Task - Restate the listing in full, keeping every word as it is.
===== Task material =====
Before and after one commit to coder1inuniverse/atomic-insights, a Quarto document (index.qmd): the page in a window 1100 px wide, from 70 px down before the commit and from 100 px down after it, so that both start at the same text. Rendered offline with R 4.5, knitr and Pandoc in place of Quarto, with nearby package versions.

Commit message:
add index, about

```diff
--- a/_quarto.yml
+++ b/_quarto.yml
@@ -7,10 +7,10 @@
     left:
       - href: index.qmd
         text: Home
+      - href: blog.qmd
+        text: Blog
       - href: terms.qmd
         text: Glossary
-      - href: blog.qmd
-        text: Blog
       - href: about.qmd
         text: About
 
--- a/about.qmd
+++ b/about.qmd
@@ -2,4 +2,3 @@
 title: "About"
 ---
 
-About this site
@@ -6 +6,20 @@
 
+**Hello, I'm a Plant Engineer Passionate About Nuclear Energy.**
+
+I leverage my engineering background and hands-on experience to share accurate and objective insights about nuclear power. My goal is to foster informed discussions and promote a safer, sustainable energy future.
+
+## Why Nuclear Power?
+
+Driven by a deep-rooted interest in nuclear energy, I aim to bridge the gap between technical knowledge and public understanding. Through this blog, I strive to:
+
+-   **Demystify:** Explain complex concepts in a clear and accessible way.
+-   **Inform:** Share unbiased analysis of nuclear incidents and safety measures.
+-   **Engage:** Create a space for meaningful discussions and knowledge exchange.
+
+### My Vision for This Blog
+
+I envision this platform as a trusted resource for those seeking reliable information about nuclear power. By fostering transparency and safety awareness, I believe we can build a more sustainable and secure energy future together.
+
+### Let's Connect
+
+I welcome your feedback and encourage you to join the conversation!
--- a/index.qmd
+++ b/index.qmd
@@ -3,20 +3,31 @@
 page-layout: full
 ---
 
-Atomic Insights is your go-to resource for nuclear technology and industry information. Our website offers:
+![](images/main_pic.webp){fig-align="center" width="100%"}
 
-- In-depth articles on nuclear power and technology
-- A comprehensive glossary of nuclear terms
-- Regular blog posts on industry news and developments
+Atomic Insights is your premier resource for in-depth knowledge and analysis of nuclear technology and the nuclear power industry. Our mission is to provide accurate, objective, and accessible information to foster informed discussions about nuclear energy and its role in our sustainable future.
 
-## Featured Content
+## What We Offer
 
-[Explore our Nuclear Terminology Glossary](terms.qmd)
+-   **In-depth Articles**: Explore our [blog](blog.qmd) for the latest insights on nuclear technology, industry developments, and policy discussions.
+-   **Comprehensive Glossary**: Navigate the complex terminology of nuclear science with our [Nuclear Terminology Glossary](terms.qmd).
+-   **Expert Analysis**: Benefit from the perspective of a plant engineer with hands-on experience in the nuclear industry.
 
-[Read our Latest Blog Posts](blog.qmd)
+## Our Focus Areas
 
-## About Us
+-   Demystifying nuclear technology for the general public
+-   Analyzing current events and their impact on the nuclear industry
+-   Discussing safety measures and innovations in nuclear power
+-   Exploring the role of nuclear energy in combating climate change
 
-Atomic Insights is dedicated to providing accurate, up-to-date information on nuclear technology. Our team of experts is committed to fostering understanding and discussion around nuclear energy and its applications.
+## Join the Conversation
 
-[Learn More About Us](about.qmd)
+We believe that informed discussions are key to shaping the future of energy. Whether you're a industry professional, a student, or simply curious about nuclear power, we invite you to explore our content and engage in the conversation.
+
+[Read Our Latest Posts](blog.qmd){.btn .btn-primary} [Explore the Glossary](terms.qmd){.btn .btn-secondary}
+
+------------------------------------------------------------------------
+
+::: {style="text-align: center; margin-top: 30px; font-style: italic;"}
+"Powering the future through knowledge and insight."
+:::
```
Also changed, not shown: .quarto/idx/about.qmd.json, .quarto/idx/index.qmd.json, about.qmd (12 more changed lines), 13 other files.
=====
Response to the task -
Before and after one commit to coder1inuniverse/atomic-insights, a Quarto document (index.qmd): the page in a window 1100 px wide, from 70 px down before the commit and from 100 px down after it, so that both start at the same text. Rendered offline with R 4.5, knitr and Pandoc in place of Quarto, with nearby package versions.

Commit message:
add index, about

```diff
--- a/_quarto.yml
+++ b/_quarto.yml
@@ -7,10 +7,10 @@
     left:
       - href: index.qmd
         text: Home
+      - href: blog.qmd
+        text: Blog
       - href: terms.qmd
         text: Glossary
-      - href: blog.qmd
-        text: Blog
       - href: about.qmd
         text: About
 
--- a/about.qmd
+++ b/about.qmd
@@ -2,4 +2,3 @@
 title: "About"
 ---
 
-About this site
@@ -6 +6,20 @@
 
+**Hello, I'm a Plant Engineer Passionate About Nuclear Energy.**
+
+I leverage my engineering background and hands-on experience to share accurate and objective insights about nuclear power. My goal is to foster informed discussions and promote a safer, sustainable energy future.
+
+## Why Nuclear Power?
+
+Driven by a deep-rooted interest in nuclear energy, I aim to bridge the gap between technical knowledge and public understanding. Through this blog, I strive to:
+
+-   **Demystify:** Explain complex concepts in a clear and accessible way.
+-   **Inform:** Share unbiased analysis of nuclear incidents and safety measures.
+-   **Engage:** Create a space for meaningful discussions and knowledge exchange.
+
+### My Vision for This Blog
+
+I envision this platform as a trusted resource for those seeking reliable information about nuclear power. By fostering transparency and safety awareness, I believe we can build a more sustainable and secure energy future together.
+
+### Let's Connect
+
+I welcome your feedback and encourage you to join the conversation!
--- a/index.qmd
+++ b/index.qmd
@@ -3,20 +3,31 @@
 page-layout: full
 ---
 
-Atomic Insights is your go-to resource for nuclear technology and industry information. Our website offers:
+![](images/main_pic.webp){fig-align="center" width="100%"}
 
-- In-depth articles on nuclear power and technology
-- A comprehensive glossary of nuclear terms
-- Regular blog posts on industry news and developments
+Atomic Insights is your premier resource for in-depth knowledge and analysis of nuclear technology and the nuclear power industry. Our mission is to provide accurate, objective, and accessible information to foster informed discussions about nuclear energy and its role in our sustainable future.
 
-## Featured Content
+## What We Offer
 
-[Explore our Nuclear Terminology Glossary](terms.qmd)
+-   **In-depth Articles**: Explore our [blog](blog.qmd) for the latest insights on nuclear technology, industry developments, and policy discussions.
+-   **Comprehensive Glossary**: Navigate the complex terminology of nuclear science with our [Nuclear Terminology Glossary](terms.qmd).
+-   **Expert Analysis**: Benefit from the perspective of a plant engineer with hands-on experience in the nuclear industry.
 
-[Read our Latest Blog Posts](blog.qmd)
+## Our Focus Areas
 
-## About Us
+-   Demystifying nuclear technology for the general public
+-   Analyzing current events and their impact on the nuclear industry
+-   Discussing safety measures and innovations in nuclear power
+-   Exploring the role of nuclear energy in combating climate change
 
-Atomic Insights is dedicated to providing accurate, up-to-date information on nuclear technology. Our team of experts is committed to fostering understanding and discussion around nuclear energy and its applications.
+## Join the Conversation
 
-[Learn More About Us](about.qmd)
+We believe that informed discussions are key to shaping the future of energy. Whether you're a industry professional, a student, or simply curious about nuclear power, we invite you to explore our content and engage in the conversation.
+
+[Read Our Latest Posts](blog.qmd){.btn .btn-primary} [Explore the Glossary](terms.qmd){.btn .btn-secondary}
+
+------------------------------------------------------------------------
+
+::: {style="text-align: center; margin-top: 30px; font-style: italic;"}
+"Powering the future through knowledge and insight."
+:::
```
Also changed, not shown: .quarto/idx/about.qmd.json, .quarto/idx/index.qmd.json, about.qmd (12 more changed lines), 13 other files.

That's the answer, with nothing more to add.